The real expression used to be ‘jeter sa langue au chien’ (to throw one’s tongue to the dog). But it changed to ‘donner sa langue au chat’ in the 19th century as cats became more popular. At the time, cats were seen as secret keepers who could perhaps give you the answer you were looking for.
4. Avoir le cafard
It is said that Charles Baudelaire introduced this expression, 'to have the cockroach,' in a poem in Les Fleurs du Mal in 1857. It has stayed in French vocabulary ever since and is used to describe a moment of sadness.
5. Poser un lapin
The origin of the expression 'to put a rabbit' is unknown - but some believe it dates back centuries, to a time when rabbits were associated with fertility.
In the 19th century, it meant not paying for a prostitute’s service. Nowadays, it has evolved to refer to when you stand someone up or are stood up yourself.
6. Être un chaud lapin
If a man is called un ‘chaud lapin’ (a.k.a a hot rabbit) he probably sleeps around. The expression comes from the fact that rabbits are sexually voracious.
7. Passer du coq à l’âne
This is generally used when someone speaks about something and suddenly changes the subject – they go 'from the cock to the donkey'.
8. Revenir à nos moutons
The opposite of number seven, this phrase is used when you want to return to a topic you were previously discussing with someone.
It comes originally from a 15th-century comedy play, la Farce du Maître Pathelin, in which a man comes before a judge with two complaints, one about someone conning him out of some sheets and one about someone else stealing sheep.
He gets mixed up in his explanation between the sheets and sheep, and the judge, irritated, tells him "revenons à nos moutons" (let's get back to our sheep).
9. Être une poule mouillée
Referring to someone as a 'wet chicken' means they are always scared and lacking in courage. It refers to the fact that chickens do not move and hide when it rains.
10. Il pleut comme vache qui pisse
It is tipping it down with rain, with a volume and ferocity comparable to when a cow does its business.
11. Être une langue de vipère
To be a viper's tongue means a person is malicious and likes to gossip.
12. Être muet comme une carpe
To be 'mute like a carp' means someone is silent. It refers to the idea that carps often lift their heads out of the water with their mouths open.
13. Être myope comme une taupe
Being as 'short-sighted as a mole' means you cannot see anything, as moles are of course well known for their poor eyesight.
14. On n’a pas élevé les cochons ensemble
The expression means that you do not consider yourself close to another person.

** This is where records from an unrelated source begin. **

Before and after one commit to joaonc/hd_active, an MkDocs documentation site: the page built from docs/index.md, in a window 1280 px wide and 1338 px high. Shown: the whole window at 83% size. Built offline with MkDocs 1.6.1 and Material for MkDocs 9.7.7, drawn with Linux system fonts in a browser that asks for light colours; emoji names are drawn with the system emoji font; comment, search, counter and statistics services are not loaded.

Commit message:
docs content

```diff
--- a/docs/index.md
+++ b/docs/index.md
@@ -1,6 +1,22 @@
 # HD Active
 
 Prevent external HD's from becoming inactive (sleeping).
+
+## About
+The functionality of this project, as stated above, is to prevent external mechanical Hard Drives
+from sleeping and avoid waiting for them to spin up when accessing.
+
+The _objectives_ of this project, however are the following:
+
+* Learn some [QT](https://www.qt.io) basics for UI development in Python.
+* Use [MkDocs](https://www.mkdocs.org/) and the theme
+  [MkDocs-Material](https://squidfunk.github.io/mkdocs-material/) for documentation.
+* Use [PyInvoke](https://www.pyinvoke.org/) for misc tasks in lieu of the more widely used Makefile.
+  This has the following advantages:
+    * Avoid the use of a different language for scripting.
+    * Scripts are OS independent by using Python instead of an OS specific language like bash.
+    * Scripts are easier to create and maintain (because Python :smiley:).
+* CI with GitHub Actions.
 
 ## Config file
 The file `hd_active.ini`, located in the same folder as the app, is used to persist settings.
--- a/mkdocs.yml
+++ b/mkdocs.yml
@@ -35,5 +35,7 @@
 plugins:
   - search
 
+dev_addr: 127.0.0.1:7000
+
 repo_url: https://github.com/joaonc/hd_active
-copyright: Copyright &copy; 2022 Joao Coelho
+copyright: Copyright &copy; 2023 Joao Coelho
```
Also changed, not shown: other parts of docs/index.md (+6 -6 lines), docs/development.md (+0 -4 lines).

Raising pigs is considered a hard job and sharing this work with someone else would make you good friends.
15. S’entendre comme cochons
Related to the above expression, to 'get on well like pigs' means you are good friends with someone.
Some people might also say ‘copains comme cochons’ (friends like pigs).
The expression used to be ‘camarades comme cochons’, and cochon was a derivation of the Latin word ‘socius’ which meant ‘compagnon’ (partner).
16. S’ennuyer comme un rat mort
It means that you are so bored you feel like a dead rat forgotten in a dark cellar. Lockdown anyone?
17. Oh la vache!
This is a very useful phrase that can be used in place of 'Oh my god!' in English.
The expression apparently dates back to the 17th century when farmers would bring their cows into town to show off how fresh their milk was. Customers would exclaim 'la vache!' in surprise and admiration.
Though cows in city centres are a rare sighting these days, the phrase is one of the most commonly used on this list.
Useful resources for pet owners in France
Do you own a pet in France? Find out more about French rules and regulations around pets for residents, as well as what to do when bringing pets over in our articles below. If you have suggestions for other articles on pets in France, please let us know is email@example.com.
What are the rules for buying a pet in France?
What is I-CAD? France’s pet database explained
Here’s what you need to know about pets and vets in France
Could French pet passports save fees for regular travel with pets?
Confusion over EU pet passport rules costs British dog owner £500